Water stress in the water towers of the world
Updated: Dec 14, 2019
Europe was hit by a heatwave early summer 2019. Parts of Europe, including also Eastern Germany, has not even recovered from the 2018 drought and the 2019 heatwave made the lack of water even more pronounced. As a local politician in Toulouse suggested (see my blog entry Power for the People), larger water reservoirs may help. Do they?
This year’s field season started early August and by now we have visited over two thirds of our regular lakes. Along the way to our sites we already saw the shortage of water. All rivers show their skeleton of stones and rocks, the river banks are extensive this year, and we saw some anglers, likely stone fishing, as anything else would be absurd.Where normally waterfalls are only small rivulets can be seen. They dribble away, small rivulet, drop by drop... Many of the wetlands in the mountains are dry or nearly so.
Our lakes are 30 - 50 cm below their normal water level. A rather shocking sight. The vegetation also shows signs of water stress, where the Pyrenees normally show a dark green and lush forests they are brown and yellow brown these days.
The water stress report shows that many countries in Europe suffer from water stress, including France. The interesting thing is that the water stress of the Pyrenees is only estimated to be medium to high. However, the signs in the mountains are much more drastic, on some slopes there are many dried out trees and give the forest an autumnal colour - in August.
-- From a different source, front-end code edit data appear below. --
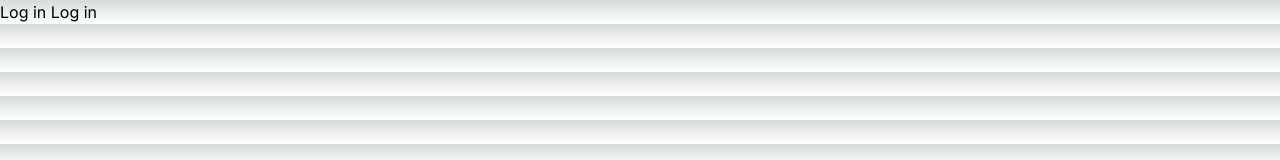
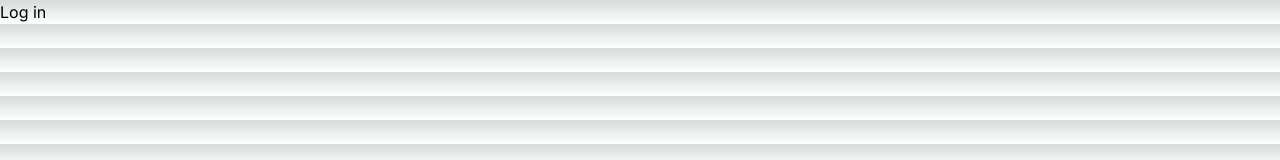
Before and after one commit to adnansiddavatam/Hackathon, a Next.js app: page / in a window 1280 px wide. Shown: the top 160 px of the page. Built offline with nearby package versions, Linux system fonts and the light colour scheme.

Commit message:
log in portal fixed

```diff
--- a/app/page.js
+++ b/app/page.js
@@ -5,7 +5,6 @@ function LoginPortal(){
   return(
     <div>
     <Link href="/login">Log in </Link>
-    <Link href="/signup">Log in </Link>
   </div>
   )
 }
```
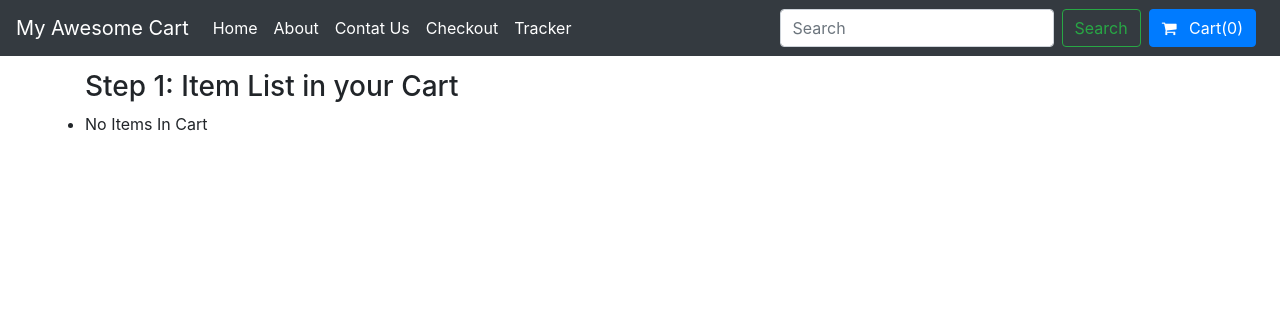
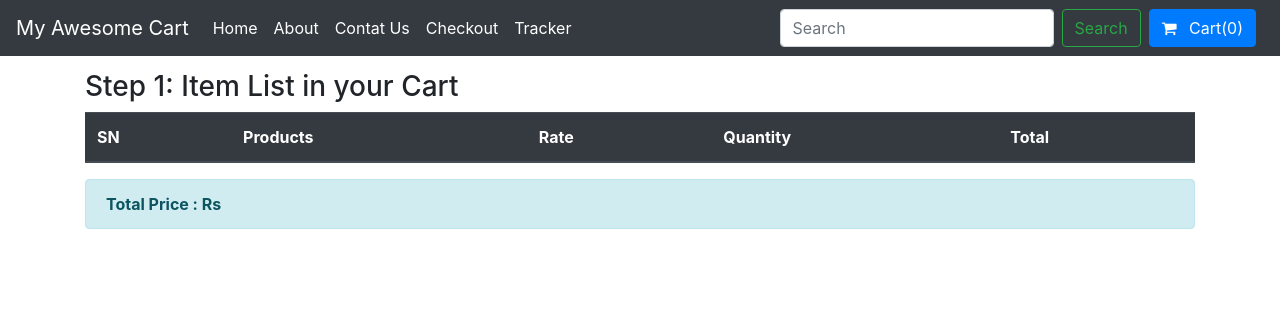
Before and after one commit to NirajanBekoju/E-Commerce, a Django app: page /shop/checkout in a window 1280 px wide. Shown: the top 316 px of the page. Run offline with Django 3.2, Linux system fonts and the light colour scheme; lists and menus that the app fills with data are empty; some libraries are stand-ins or nearby versions.

Commit message:
Checkout Table Modified

```diff
--- a/shop/templates/shop/checkout.html
+++ b/shop/templates/shop/checkout.html
@@ -4,13 +4,28 @@
 {% endblock%}
 
 {% block content %}
-    <!-- row for item list -->
     <div class="row">
         <div class="col-md-12">
             <h3>Step 1: Item List in your Cart</h3>
-            <ul class="list-group" id="items_list">
+            <div class="table-responsive-md">
+                <table class="table table-dark">
+                    <thead>
+                        <tr>
+                            <th scope="col">SN</th>
+                            <th scope="col">Products</th>
+                            <th scope="col">Rate</th>
+                            <th scope="col">Quantity</th>
+                            <th scope="col">Total</th>
+                        </tr>
+                    </thead>
+                    <tbody id="bill-table">
 
-            </ul>
+                    </tbody>
+                </table>
+            </div>
+            <div class="alert alert-info" role="alert">
+                <b>Total Price : Rs<span id="total-price" class=""></span></b>
+            </div>
         </div>
     </div>
     <!-- end of row for items_list -->
@@ -75,7 +90,6 @@
 
 {% if message %}
     <script>
-        console.log("Apple alle");
         alert(`Ordered. You can track us with our tracker Tracker Id:{{order_id}}`);
         localStorage.clear();
         window.location = '/shop/';
@@ -86,15 +100,27 @@
     var cart = JSON.parse(localStorage.getItem('cart'));
     // function to overwrite the cart button
     if(cart != null){
+        // Function to overwrite cart in Navigation bar;
         overwrite();
+        var sn = 1; // for serial number
+        var sum = 0; // total amount of money
+        var total;
         for(key in cart){
             if(cart[key][0] !== 0){
-                $('#items_list').append(`<li class="list-group-item d-flex justify-content-between align-items-center">
-                    ${cart[key][1]}
-                    <span class="badge badge-primary badge-pill">${cart[key][0]}</span>
-                    </li>`);
+                total = cart[key][0] * cart[key][2];
+                $('#bill-table').append(`<tr>
+                            <td scope="col">${sn}</td>
+                            <td scope="col">${cart[key][1]}</td>
+                            <td scope="col">${cart[key][2]}</td>
+                            <td scope="col">${cart[key][0]}</td>
+                            <td scope="col">${total}</td>
+                        </tr>`);
             }
+            sum += total;
+            sn++;
         }
+        $('#total-price').text(sum);
+        console.log(sum);
     }
     else{
         $('#items_list').append("<li>No Items In Cart</li>");
```
Also changed, not shown: shop/templates/shop/contact.html (+18 -0 lines), shop/templates/shop/tracker.html (+17 -2 lines).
The forests function of carbon sequestration must be surely reduced under such conditions.
Mountains are much more sensitive to climate change and it will be interesting to analyse our samples to see how this dry period affects the functioning of mountain lakes and the interactions between biota.
By the way, where there is no water, no water reserve can be full....